Stored data entries
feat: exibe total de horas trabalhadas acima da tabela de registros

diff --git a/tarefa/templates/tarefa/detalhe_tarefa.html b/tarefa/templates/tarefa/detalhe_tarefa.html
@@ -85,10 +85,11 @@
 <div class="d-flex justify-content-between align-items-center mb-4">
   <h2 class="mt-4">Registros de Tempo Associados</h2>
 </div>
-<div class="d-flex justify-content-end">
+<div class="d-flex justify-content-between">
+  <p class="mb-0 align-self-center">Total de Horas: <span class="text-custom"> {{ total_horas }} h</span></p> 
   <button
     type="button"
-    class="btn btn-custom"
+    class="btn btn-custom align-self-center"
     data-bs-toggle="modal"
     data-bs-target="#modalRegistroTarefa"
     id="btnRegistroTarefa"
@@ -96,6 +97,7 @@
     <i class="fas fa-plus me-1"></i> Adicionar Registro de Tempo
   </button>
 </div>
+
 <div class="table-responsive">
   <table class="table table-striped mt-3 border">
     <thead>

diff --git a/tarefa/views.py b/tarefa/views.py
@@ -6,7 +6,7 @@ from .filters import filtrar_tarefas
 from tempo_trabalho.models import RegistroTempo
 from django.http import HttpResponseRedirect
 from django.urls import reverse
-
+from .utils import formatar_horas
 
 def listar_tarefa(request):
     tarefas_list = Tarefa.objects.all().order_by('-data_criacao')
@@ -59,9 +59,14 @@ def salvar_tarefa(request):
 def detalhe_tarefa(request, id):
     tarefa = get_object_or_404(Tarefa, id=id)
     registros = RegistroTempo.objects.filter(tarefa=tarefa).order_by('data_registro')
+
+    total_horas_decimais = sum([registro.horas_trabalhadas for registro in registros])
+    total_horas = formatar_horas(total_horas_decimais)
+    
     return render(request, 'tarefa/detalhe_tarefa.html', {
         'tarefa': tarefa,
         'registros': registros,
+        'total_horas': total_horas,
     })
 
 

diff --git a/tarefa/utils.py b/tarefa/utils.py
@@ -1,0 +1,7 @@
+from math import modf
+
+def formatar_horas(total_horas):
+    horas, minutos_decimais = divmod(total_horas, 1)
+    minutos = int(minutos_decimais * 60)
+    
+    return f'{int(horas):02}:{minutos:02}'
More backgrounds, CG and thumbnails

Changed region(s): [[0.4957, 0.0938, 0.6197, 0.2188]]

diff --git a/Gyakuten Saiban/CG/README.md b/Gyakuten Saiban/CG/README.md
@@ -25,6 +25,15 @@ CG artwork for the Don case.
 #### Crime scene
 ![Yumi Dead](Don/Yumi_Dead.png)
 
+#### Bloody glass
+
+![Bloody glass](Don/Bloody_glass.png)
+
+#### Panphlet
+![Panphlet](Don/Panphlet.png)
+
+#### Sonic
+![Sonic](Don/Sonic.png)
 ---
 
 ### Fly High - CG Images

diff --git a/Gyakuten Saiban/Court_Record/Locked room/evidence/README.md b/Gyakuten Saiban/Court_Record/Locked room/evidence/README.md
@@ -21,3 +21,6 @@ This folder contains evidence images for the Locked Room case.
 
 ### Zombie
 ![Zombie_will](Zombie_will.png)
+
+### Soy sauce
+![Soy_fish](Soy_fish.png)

What is needed :: Would you please write out all the entries exactly?

Written response ::
feat: exibe total de horas trabalhadas acima da tabela de registros

diff --git a/tarefa/templates/tarefa/detalhe_tarefa.html b/tarefa/templates/tarefa/detalhe_tarefa.html
@@ -85,10 +85,11 @@
 <div class="d-flex justify-content-between align-items-center mb-4">
   <h2 class="mt-4">Registros de Tempo Associados</h2>
 </div>
-<div class="d-flex justify-content-end">
+<div class="d-flex justify-content-between">
+  <p class="mb-0 align-self-center">Total de Horas: <span class="text-custom"> {{ total_horas }} h</span></p> 
   <button
     type="button"
-    class="btn btn-custom"
+    class="btn btn-custom align-self-center"
     data-bs-toggle="modal"
     data-bs-target="#modalRegistroTarefa"
     id="btnRegistroTarefa"
@@ -96,6 +97,7 @@
     <i class="fas fa-plus me-1"></i> Adicionar Registro de Tempo
   </button>
 </div>
+
 <div class="table-responsive">
   <table class="table table-striped mt-3 border">
     <thead>

diff --git a/tarefa/views.py b/tarefa/views.py
@@ -6,7 +6,7 @@ from .filters import filtrar_tarefas
 from tempo_trabalho.models import RegistroTempo
 from django.http import HttpResponseRedirect
 from django.urls import reverse
-
+from .utils import formatar_horas
 
 def listar_tarefa(request):
     tarefas_list = Tarefa.objects.all().order_by('-data_criacao')
@@ -59,9 +59,14 @@ def salvar_tarefa(request):
 def detalhe_tarefa(request, id):
     tarefa = get_object_or_404(Tarefa, id=id)
     registros = RegistroTempo.objects.filter(tarefa=tarefa).order_by('data_registro')
+
+    total_horas_decimais = sum([registro.horas_trabalhadas for registro in registros])
+    total_horas = formatar_horas(total_horas_decimais)
+    
     return render(request, 'tarefa/detalhe_tarefa.html', {
         'tarefa': tarefa,
         'registros': registros,
+        'total_horas': total_horas,
     })
 
 

diff --git a/tarefa/utils.py b/tarefa/utils.py
@@ -1,0 +1,7 @@
+from math import modf
+
+def formatar_horas(total_horas):
+    horas, minutos_decimais = divmod(total_horas, 1)
+    minutos = int(minutos_decimais * 60)
+    
+    return f'{int(horas):02}:{minutos:02}'
More backgrounds, CG and thumbnails

Changed region(s): [[0.4957, 0.0938, 0.6197, 0.2188]]

diff --git a/Gyakuten Saiban/CG/README.md b/Gyakuten Saiban/CG/README.md
@@ -25,6 +25,15 @@ CG artwork for the Don case.
 #### Crime scene
 ![Yumi Dead](Don/Yumi_Dead.png)
 
+#### Bloody glass
+
+![Bloody glass](Don/Bloody_glass.png)
+
+#### Panphlet
+![Panphlet](Don/Panphlet.png)
+
+#### Sonic
+![Sonic](Don/Sonic.png)
 ---
 
 ### Fly High - CG Images

diff --git a/Gyakuten Saiban/Court_Record/Locked room/evidence/README.md b/Gyakuten Saiban/Court_Record/Locked room/evidence/README.md
@@ -21,3 +21,6 @@ This folder contains evidence images for the Locked Room case.
 
 ### Zombie
 ![Zombie_will](Zombie_will.png)
+
+### Soy sauce
+![Soy_fish](Soy_fish.png)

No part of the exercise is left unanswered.